By Dr. Inés Urdaneta, Physicist, Research Scientist at Resonance Science Foundation

One of the largest discrepancies found in modern physics is the ~122 orders of magnitude difference (i.e., 122 zeros!) between the vacuum energy density estimated by observations at the cosmological scale (a density which is represented by the cosmological constant) and the quantum vacuum energy density at the Planck scale as calculated or predicted by quantum physics.

Just to grasp the magnitude of this difference of 122 zeros we must recall that each position in a number refers to an order of magnitude. For instance, 10 is one order of magnitude bigger than 1, and 100 is two orders of magnitude bigger than 1. As we keep adding zeros, we see an increase called exponential. From this perspective, the size of a proton is of the order of 10-15 m (this means that compared to a ruler the length of a meter, the proton is 15 orders of magnitude smaller, or a quadrillion times smaller) and the diameter of the universe is approximately 1024m, which is 24 orders of magnitude bigger than the ruler (or septillion times bigger than the ruler), and hence is 24+15 = 39 orders of magnitude larger than the proton. After rounding, the universe is 40 orders of magnitude larger than a proton. Therefore, 122 orders of magnitude difference is even larger!

Image courtesy of Astrophysicist Dr. Amira Val Baker.

To properly address the Vacuum Catastrophe, we must first understand its origin. The huge discrepancy of 122 orders of magnitude between the vacuum energy density at the quantum scale and the vacuum energy density at the cosmological scale expresses a serious incompatibility between general relativity (Einstein field equations) and quantum theory (Quantum Field theory equations). This means that we have one kind of physics that explains and predicts the very small scale, and another very different theory that explains the very big scale. This is inconsistent because the very big is composed of the very small; therefore, there must be a coherent transition bridging them.

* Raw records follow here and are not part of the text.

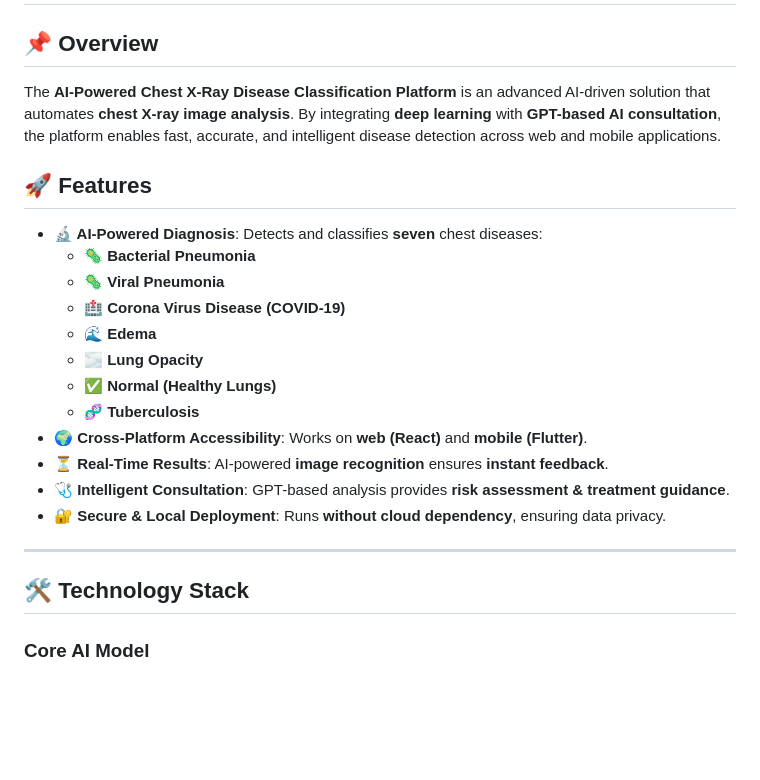
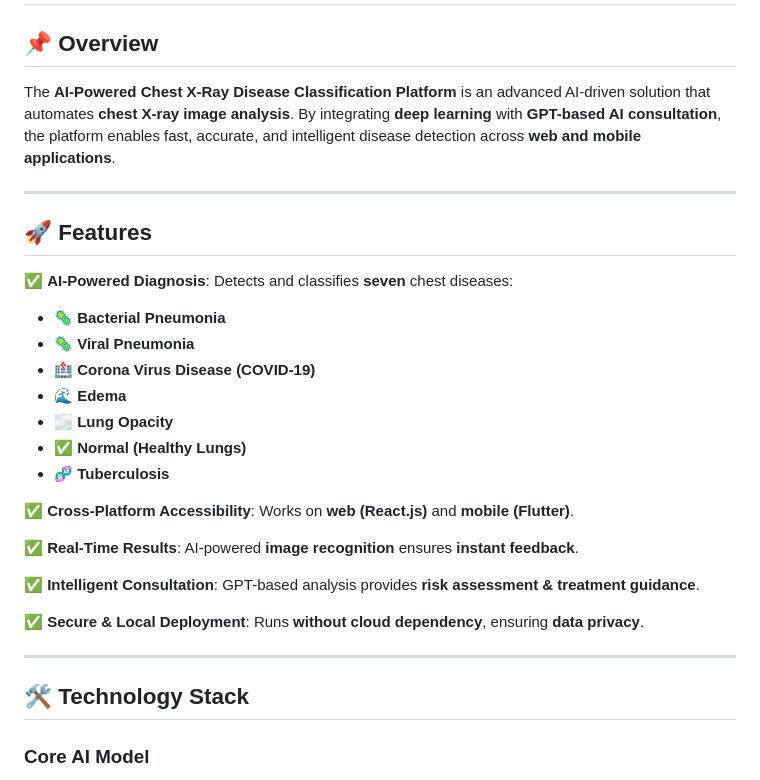
Before and after one commit to n-hesham/AI-Disease-Classification, a Markdown page: README.md, the part around one of its changes. Drawn GitHub-style; blank space fills up the shorter version.

```diff
--- a/README.md
+++ b/README.md
@@ -1,24 +1,32 @@
 # 🏥 AI-Powered Chest X-Ray Disease Classification Platform
 
 ## 📌 Overview
-The **AI-Powered Chest X-Ray Disease Classification Platform** is an advanced AI-driven solution that automates **chest X-ray image analysis**. By integrating **deep learning** with **GPT-based AI consultation**, the platform enables fast, accurate, and intelligent disease detection across web and mobile applications.
+The **AI-Powered Chest X-Ray Disease Classification Platform** is an advanced AI-driven solution that automates **chest X-ray image analysis**. By integrating **deep learning** with **GPT-based AI consultation**, the platform enables fast, accurate, and intelligent disease detection across **web and mobile applications**.
+
+---
 
 ## 🚀 Features
-- **🔬 AI-Powered Diagnosis**: Detects and classifies **seven** chest diseases:
-  - 🦠 **Bacterial Pneumonia**
-  - 🦠 **Viral Pneumonia**
-  - 🏥 **Corona Virus Disease (COVID-19)**
-  - 🌊 **Edema**
-  - 🌫 **Lung Opacity**
-  - ✅ **Normal (Healthy Lungs)**
-  - 🧬 **Tuberculosis**
-- **🌍 Cross-Platform Accessibility**: Works on **web (React)** and **mobile (Flutter)**.
-- **⏳ Real-Time Results**: AI-powered **image recognition** ensures **instant feedback**.
-- **🩺 Intelligent Consultation**: GPT-based analysis provides **risk assessment & treatment guidance**.
-- **🔐 Secure & Local Deployment**: Runs **without cloud dependency**, ensuring data privacy.
+✅ **AI-Powered Diagnosis**: Detects and classifies **seven** chest diseases:
+- 🦠 **Bacterial Pneumonia**
+- 🦠 **Viral Pneumonia**
+- 🏥 **Corona Virus Disease (COVID-19)**
+- 🌊 **Edema**
+- 🌫 **Lung Opacity**
+- ✅ **Normal (Healthy Lungs)**
+- 🧬 **Tuberculosis**
+
+✅ **Cross-Platform Accessibility**: Works on **web (React.js)** and **mobile (Flutter)**.
+
+✅ **Real-Time Results**: AI-powered **image recognition** ensures **instant feedback**.
+
+✅ **Intelligent Consultation**: GPT-based analysis provides **risk assessment & treatment guidance**.
+
+✅ **Secure & Local Deployment**: Runs **without cloud dependency**, ensuring **data privacy**.
 
 ---
+
 ## 🛠️ Technology Stack
+
 ### **Core AI Model**
 - **📡 Frameworks**: TensorFlow/Keras (Pre-trained Model via API)
 - **🧠 Model**: CNN-based architecture for **X-ray disease classification**
```
Also changed, not shown: other parts of README.md (+15 -6 lines).
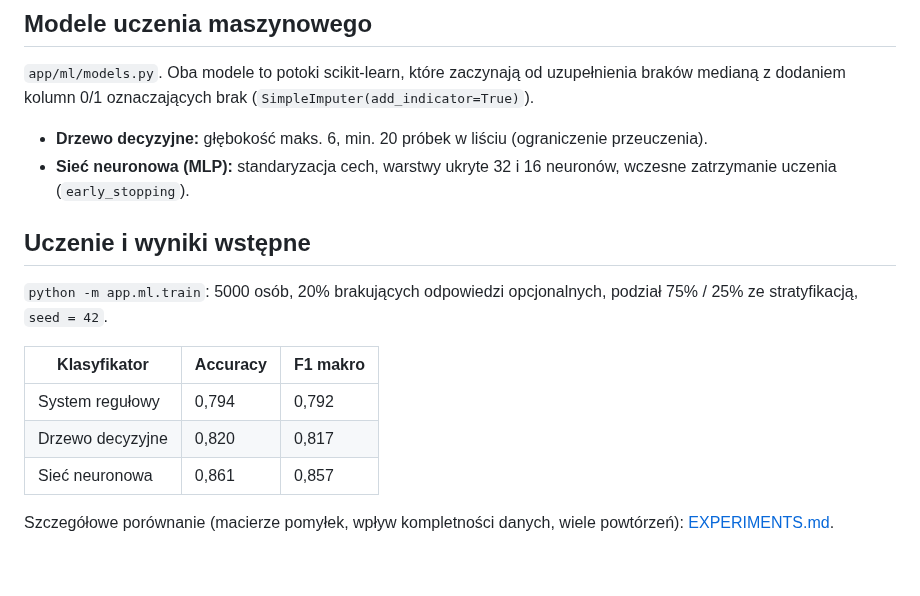
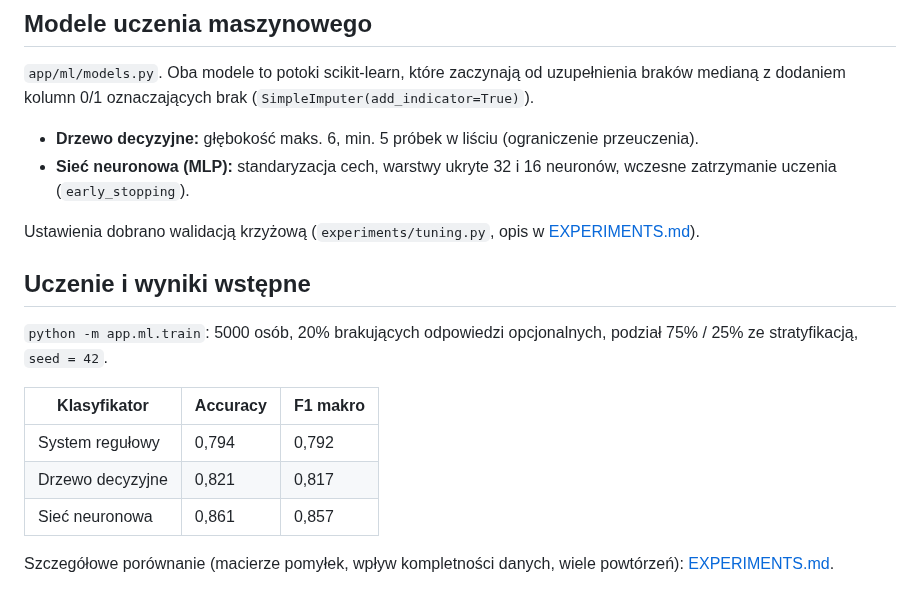
Before and after one commit to PIwaszkiewicz/fitness_ai, a Markdown page: docs/ML.md, the part around the change. Drawn GitHub-style; blank space fills up the shorter version.

```diff
--- a/docs/ML.md
+++ b/docs/ML.md
@@ -75,9 +75,12 @@ więc system regułowy nie ma z góry zagwarantowanej trafności.
 `app/ml/models.py`. Oba modele to potoki scikit-learn, które zaczynają od uzupełnienia braków
 medianą z dodaniem kolumn 0/1 oznaczających brak (`SimpleImputer(add_indicator=True)`).
 
-- **Drzewo decyzyjne:** głębokość maks. 6, min. 20 próbek w liściu (ograniczenie przeuczenia).
+- **Drzewo decyzyjne:** głębokość maks. 6, min. 5 próbek w liściu (ograniczenie przeuczenia).
 - **Sieć neuronowa (MLP):** standaryzacja cech, warstwy ukryte 32 i 16 neuronów,
   wczesne zatrzymanie uczenia (`early_stopping`).
+
+Ustawienia dobrano walidacją krzyżową (`experiments/tuning.py`, opis w
+[EXPERIMENTS.md](EXPERIMENTS.md#dobór-hiperparametrów)).
 
 ## Uczenie i wyniki wstępne
 
@@ -87,7 +90,7 @@ podział 75% / 25% ze stratyfikacją, `seed = 42`.
 | Klasyfikator       | Accuracy | F1 makro |
 |--------------------|----------|----------|
 | System regułowy    | 0,794    | 0,792    |
-| Drzewo decyzyjne   | 0,820    | 0,817    |
+| Drzewo decyzyjne   | 0,821    | 0,817    |
 | Sieć neuronowa     | 0,861    | 0,857    |
 
 Szczegółowe porównanie (macierze pomyłek, wpływ kompletności danych, wiele powtórzeń):
```
Also changed, not shown: docs/EXPERIMENTS.md (+59 -14 lines), docs/PLAN.md (+1 -1 lines), docs/experiments/completeness.png, docs/experiments/confusion_matrices.png, docs/experiments/plan_quality.png, 8 other files.
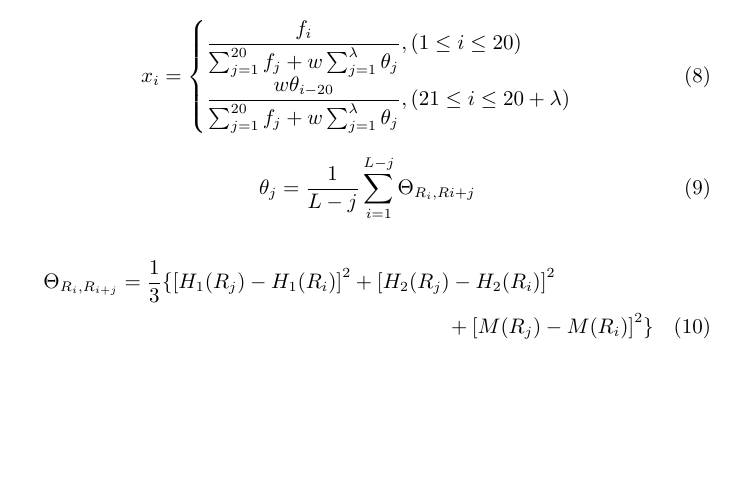
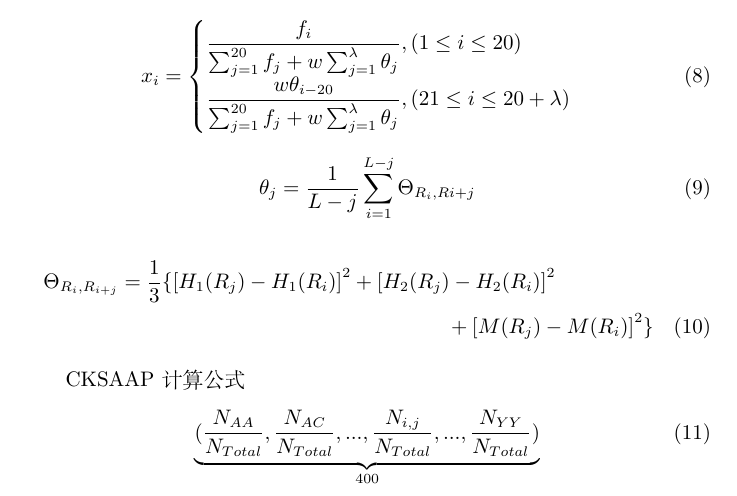
Before and after one commit to cloud2010/sci-paper, a LaTeX document (temp.tex): part of page 3 of 3, cut so that both start at the same text, the shorter picture padded with empty space. Compiled offline with XeLaTeX; a missing font is replaced by an installed copy or a similar font.

Commit message:
add cksaap

```diff
--- a/temp.tex
+++ b/temp.tex
@@ -114,4 +114,9 @@ PseAAC 元素计算公式
     \Theta_{R_{i},R_{i+j}}=\frac{1}{3} \{ \left[ H_{1}(R_{j}) - H_{1}(R_{i}) \right]^2 + \left[ H_{2}(R_{j}) - H_{2}(R_{i}) \right]^2 \\
     + \left[ M(R_{j}) - M(R_{i}) \right]^2 \}
 \end{multline}
+
+CKSAAP 计算公式
+\begin{equation}
+    \underbrace{( \frac{N_{AA}}{N_{Total}},\frac{N_{AC}}{N_{Total}},...,\frac{N_{i,j}}{N_{Total}},...,\frac{N_{YY}}{N_{Total}} )}_{400}
+\end{equation}
 \end{document}
```
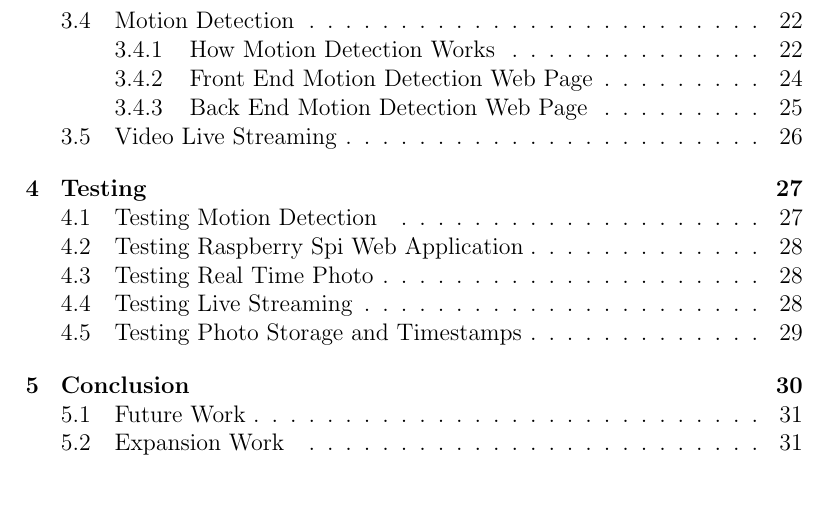
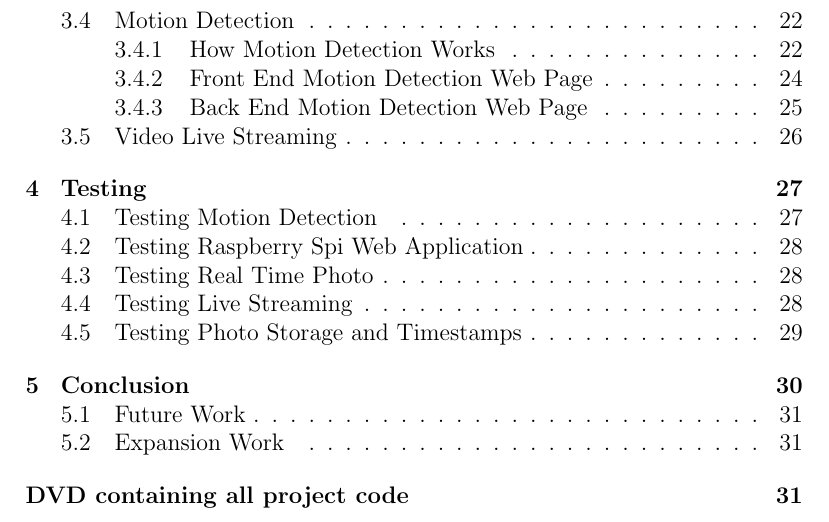
Before and after one commit to Smellen/FYPreport, a LaTeX thesis (RaspberrySpiReport.tex): part of page 7 of 40, cut so that both start at the same text. Compiled offline with pdfLaTeX.

Commit message:
Adding CD to contents page oops

```diff
--- a/RaspberrySpiReport.tex
+++ b/RaspberrySpiReport.tex
@@ -652,6 +653,9 @@ Raspberry Spi has been created as a system for use in the home, but it could be
 
 Further expanding of this project would involve adding in more Raspberry Pi's to the system, creating a distributed system. One Raspberry Pi per room or as many as preferred, one Raspberry Pi would act as a central server controlling the web pages and the other Raspberry Pi's on the system would handle taking photos, motion detection and live streaming.
 
+\addcontentsline{toc}{chapter}{DVD containing all project code}
+
+
 %RaspberrySpi Logo SPY guy
 \newpage
 \begin{figure}[H]
```
Also changed, not shown: RaspberrySpiReport.pdf, RaspberrySpiReport.tex (3 more changed lines), 4 other files.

To understand this discrepancy and why the generalized holographic model solves it, in the following we address how General Relativity and Quantum physics estimate the vacuum energy density at the cosmological and quantum scales, respectively. Then, in a second article, we will compare these estimations to the exact prediction for the vacuum energy density given by the generalized holographic approach.


Vacuum energy density determined by General Relativity

General relativity is the geometric theory of gravitation published by Albert Einstein in 1915, and it remains the current model of gravitation in modern physics. The core of General Relativity is founded on the famous Einstein field equations (EFE) that describe the curvature of spacetime caused by whatever matter and energy are present.

The common analogy is that of a rubber sheet representing a deformable spacetime; a bowling ball mass placed on it creates a cuplike depression. Objects curve the sheet more, or less, depending on their mass, as seen in the image below.

If a marble was placed near this depression created by the bowling ball, it rolls down the slope toward the bowling ball as if pulled by a force. In addition, if the marble is given a sideways push, it will trace an orbit around the bowling ball, as if a steady pull toward the ball is swinging the marble along a closed path.

In this view, any region distant from massive cosmic objects like stars has an non-curved spacetime; the rubber sheet is absolutely flat. In that case, if one were to probe spacetime in that far region by sending out a ray of light or a test body, both the ray and the body would travel in perfectly straight lines, like a child’s marble rolling across the rubber sheet.

Newton thought that gravity was a force; any two masses in the Universe would instantaneously attract one another via a mutual force known as gravity. And he found out that the more massive each mass was, greater the attractive force between them. The distance (squared) between the masses played a fundamental role as well; the farther away they were, the lesser the force.

In view of these observations, Newton discovered the first law of universal gravitation, that he published in Philosophiae Naturalis Principia Mathematica, on July 5 (1687), shown in the figure below, where G is a proportionality constant that was established empirically, called the gravitational constant:

Image by Dennis Nilsson, CC BY 3.0,

Centuries later, Einstein found a deeper truth: that this force called gravity arises from the shape of spacetime.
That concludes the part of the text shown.